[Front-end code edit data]
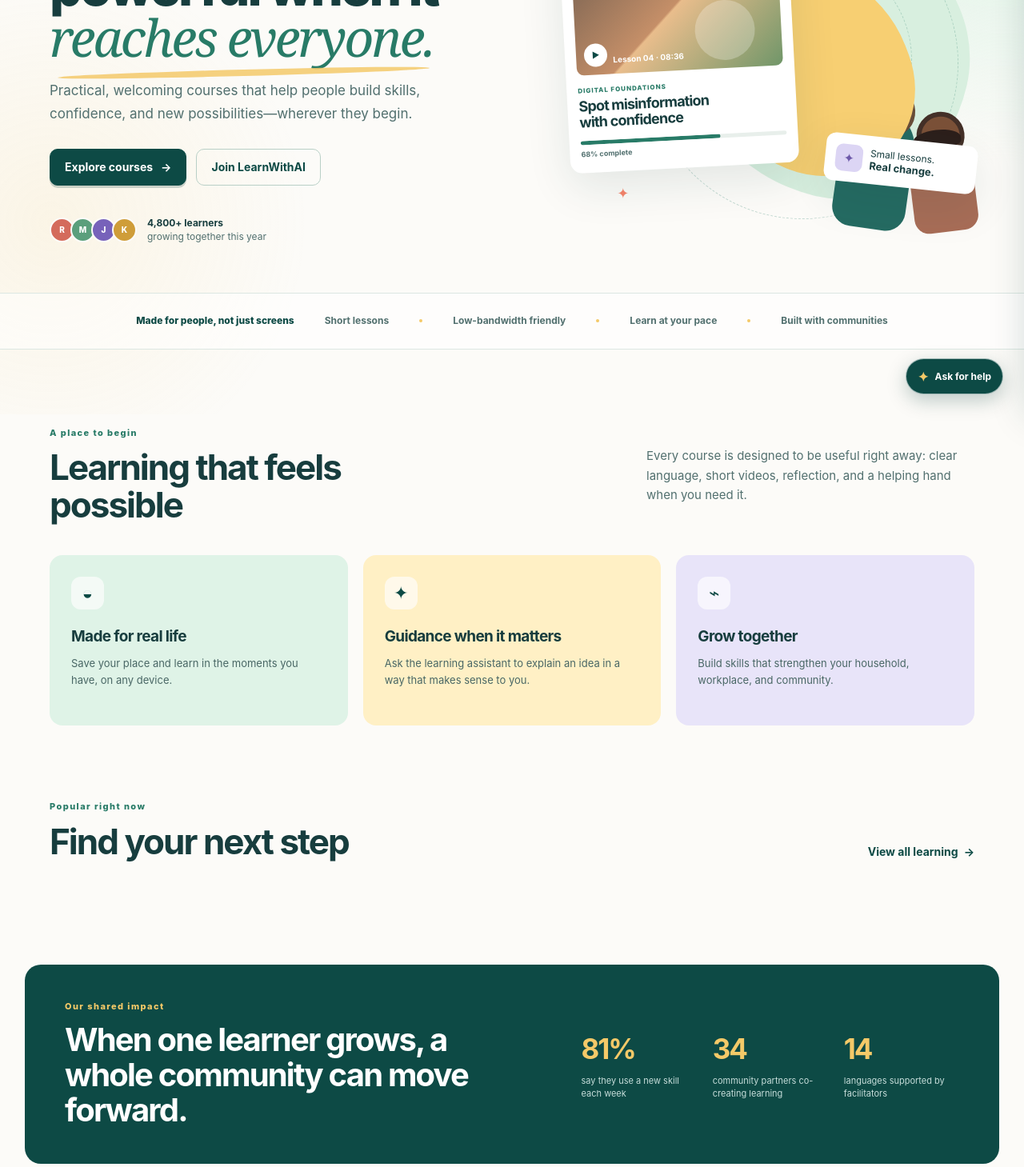
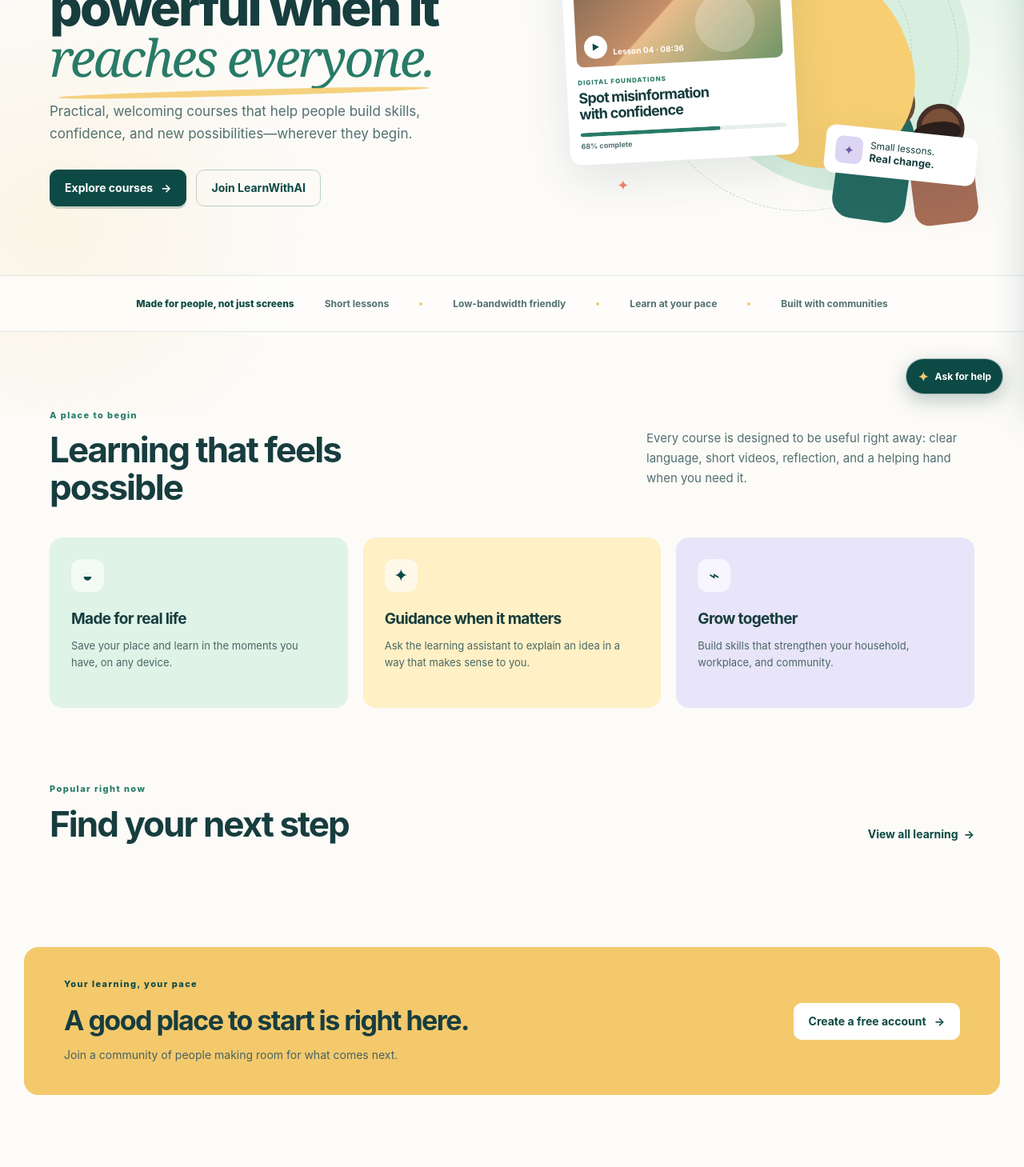
Before and after one commit to SprihaAnand/LearnWithAI, a plain HTML site: page web/index.html in a window 1280 px wide. Shown: the part 282-1741 px from the top of the page at 80% size. After the commit the page ends 1701 px from the top, so only its background shows below. Drawn offline with Linux system fonts and the light colour scheme; no server answers.

Commit message:
fix: remove unsupported homepage impact statistics

```diff
--- a/web/index.html
+++ b/web/index.html
@@ -27,7 +27,6 @@
       <nav class="main-nav" id="mainNav" aria-label="Main navigation">
         <a href="#home" data-route="home">Home</a>
         <a href="#library" data-route="library">Explore learning</a>
-        <a href="#impact" data-route="impact">Our impact</a>
         <a class="member-link is-hidden" href="#dashboard" data-route="dashboard">My learning</a>
       </nav>
 
@@ -58,10 +57,6 @@
             <div class="hero-actions">
               <button class="button" type="button" data-route="library">Explore courses <span aria-hidden="true">→</span></button>
               <button class="button button-quiet" type="button" data-auth-mode="register">Join LearnWithAI</button>
-            </div>
-            <div class="learner-proof" aria-label="Community stats">
-              <div class="proof-avatars" aria-hidden="true"><span>R</span><span>M</span><span>J</span><span>K</span></div>
-              <p><strong>4,800+ learners</strong><br />growing together this year</p>
             </div>
           </div>
           <div class="hero-art reveal" aria-label="Illustration of learning community">
@@ -102,11 +97,6 @@
         <section class="section course-preview" aria-labelledby="preview-title">
           <div class="section-heading inline-heading"><div><p class="eyebrow">Popular right now</p><h2 id="preview-title">Find your next step</h2></div><button class="link-button" type="button" data-route="library">View all learning <span aria-hidden="true">→</span></button></div>
           <div class="course-grid" id="homeCourseGrid" aria-live="polite"></div>
-        </section>
-
-        <section class="impact-banner" id="impact" aria-labelledby="impact-title">
-          <div><p class="eyebrow">Our shared impact</p><h2 id="impact-title">When one learner grows, a whole community can move forward.</h2></div>
-          <div class="impact-stats"><p><strong>81%</strong><span>say they use a new skill each week</span></p><p><strong>34</strong><span>community partners co-creating learning</span></p><p><strong>14</strong><span>languages supported by facilitators</span></p></div>
         </section>
 
         <section class="cta-panel"><div><p class="eyebrow">Your learning, your pace</p><h2>A good place to start is right here.</h2><p>Join a community of people making room for what comes next.</p></div><button class="button button-light" type="button" data-auth-mode="register">Create a free account <span aria-hidden="true">→</span></button></section>
```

Task to complete>
Output the full set of records above without changing a word, and drop the images.

Response box>
Before and after one commit to SprihaAnand/LearnWithAI, a plain HTML site: page web/index.html in a window 1280 px wide. Shown: the part 282-1741 px from the top of the page at 80% size. After the commit the page ends 1701 px from the top, so only its background shows below. Drawn offline with Linux system fonts and the light colour scheme; no server answers.

Commit message:
fix: remove unsupported homepage impact statistics

```diff
--- a/web/index.html
+++ b/web/index.html
@@ -27,7 +27,6 @@
       <nav class="main-nav" id="mainNav" aria-label="Main navigation">
         <a href="#home" data-route="home">Home</a>
         <a href="#library" data-route="library">Explore learning</a>
-        <a href="#impact" data-route="impact">Our impact</a>
         <a class="member-link is-hidden" href="#dashboard" data-route="dashboard">My learning</a>
       </nav>
 
@@ -58,10 +57,6 @@
             <div class="hero-actions">
               <button class="button" type="button" data-route="library">Explore courses <span aria-hidden="true">→</span></button>
               <button class="button button-quiet" type="button" data-auth-mode="register">Join LearnWithAI</button>
-            </div>
-            <div class="learner-proof" aria-label="Community stats">
-              <div class="proof-avatars" aria-hidden="true"><span>R</span><span>M</span><span>J</span><span>K</span></div>
-              <p><strong>4,800+ learners</strong><br />growing together this year</p>
             </div>
           </div>
           <div class="hero-art reveal" aria-label="Illustration of learning community">
@@ -102,11 +97,6 @@
         <section class="section course-preview" aria-labelledby="preview-title">
           <div class="section-heading inline-heading"><div><p class="eyebrow">Popular right now</p><h2 id="preview-title">Find your next step</h2></div><button class="link-button" type="button" data-route="library">View all learning <span aria-hidden="true">→</span></button></div>
           <div class="course-grid" id="homeCourseGrid" aria-live="polite"></div>
-        </section>
-
-        <section class="impact-banner" id="impact" aria-labelledby="impact-title">
-          <div><p class="eyebrow">Our shared impact</p><h2 id="impact-title">When one learner grows, a whole community can move forward.</h2></div>
-          <div class="impact-stats"><p><strong>81%</strong><span>say they use a new skill each week</span></p><p><strong>34</strong><span>community partners co-creating learning</span></p><p><strong>14</strong><span>languages supported by facilitators</span></p></div>
         </section>
 
         <section class="cta-panel"><div><p class="eyebrow">Your learning, your pace</p><h2>A good place to start is right here.</h2><p>Join a community of people making room for what comes next.</p></div><button class="button button-light" type="button" data-auth-mode="register">Create a free account <span aria-hidden="true">→</span></button></section>
```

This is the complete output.